RAW DATA —
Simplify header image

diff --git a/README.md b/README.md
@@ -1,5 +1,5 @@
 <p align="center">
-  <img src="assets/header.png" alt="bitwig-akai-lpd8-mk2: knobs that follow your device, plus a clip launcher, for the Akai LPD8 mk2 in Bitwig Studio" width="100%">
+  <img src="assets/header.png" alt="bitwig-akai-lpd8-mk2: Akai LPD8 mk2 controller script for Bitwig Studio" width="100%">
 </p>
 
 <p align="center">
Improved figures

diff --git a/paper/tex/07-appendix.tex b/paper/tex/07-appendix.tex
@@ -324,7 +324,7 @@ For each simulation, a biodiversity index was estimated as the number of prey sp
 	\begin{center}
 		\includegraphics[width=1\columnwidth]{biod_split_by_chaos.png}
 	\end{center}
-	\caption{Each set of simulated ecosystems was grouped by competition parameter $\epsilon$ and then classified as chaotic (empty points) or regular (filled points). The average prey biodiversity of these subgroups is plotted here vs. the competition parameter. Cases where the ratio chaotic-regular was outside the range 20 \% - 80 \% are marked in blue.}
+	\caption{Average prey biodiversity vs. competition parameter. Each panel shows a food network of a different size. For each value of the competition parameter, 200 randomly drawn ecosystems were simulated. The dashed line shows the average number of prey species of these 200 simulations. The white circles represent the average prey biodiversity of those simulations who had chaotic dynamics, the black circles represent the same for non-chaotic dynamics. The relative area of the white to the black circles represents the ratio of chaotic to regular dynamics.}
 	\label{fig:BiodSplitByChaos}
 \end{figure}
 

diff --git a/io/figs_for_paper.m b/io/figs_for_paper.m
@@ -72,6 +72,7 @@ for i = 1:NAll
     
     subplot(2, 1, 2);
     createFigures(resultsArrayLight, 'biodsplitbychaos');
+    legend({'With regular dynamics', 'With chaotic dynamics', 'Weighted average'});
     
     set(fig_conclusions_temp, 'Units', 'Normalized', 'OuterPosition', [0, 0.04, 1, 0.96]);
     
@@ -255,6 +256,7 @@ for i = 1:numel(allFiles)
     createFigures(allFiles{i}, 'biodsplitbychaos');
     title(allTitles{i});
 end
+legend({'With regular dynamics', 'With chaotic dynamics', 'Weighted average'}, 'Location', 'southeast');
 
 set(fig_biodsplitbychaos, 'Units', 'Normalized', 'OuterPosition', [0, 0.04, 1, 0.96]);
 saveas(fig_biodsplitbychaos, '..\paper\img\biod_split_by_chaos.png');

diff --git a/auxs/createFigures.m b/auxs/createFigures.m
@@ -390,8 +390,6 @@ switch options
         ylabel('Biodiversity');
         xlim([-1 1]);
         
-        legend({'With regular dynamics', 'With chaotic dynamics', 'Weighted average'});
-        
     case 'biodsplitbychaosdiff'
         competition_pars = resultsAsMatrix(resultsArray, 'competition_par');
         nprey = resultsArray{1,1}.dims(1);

TASK DESCRIPTION —
Take each line above that contains "dynamics" and copy it out.

ANSWER BELOW —
+	\caption{Average prey biodiversity vs. competition parameter. Each panel shows a food network of a different size. For each value of the competition parameter, 200 randomly drawn ecosystems were simulated. The dashed line shows the average number of prey species of these 200 simulations. The white circles represent the average prey biodiversity of those simulations who had chaotic dynamics, the black circles represent the same for non-chaotic dynamics. The relative area of the white to the black circles represents the ratio of chaotic to regular dynamics.}
+    legend({'With regular dynamics', 'With chaotic dynamics', 'Weighted average'});
+legend({'With regular dynamics', 'With chaotic dynamics', 'Weighted average'}, 'Location', 'southeast');
-        legend({'With regular dynamics', 'With chaotic dynamics', 'Weighted average'});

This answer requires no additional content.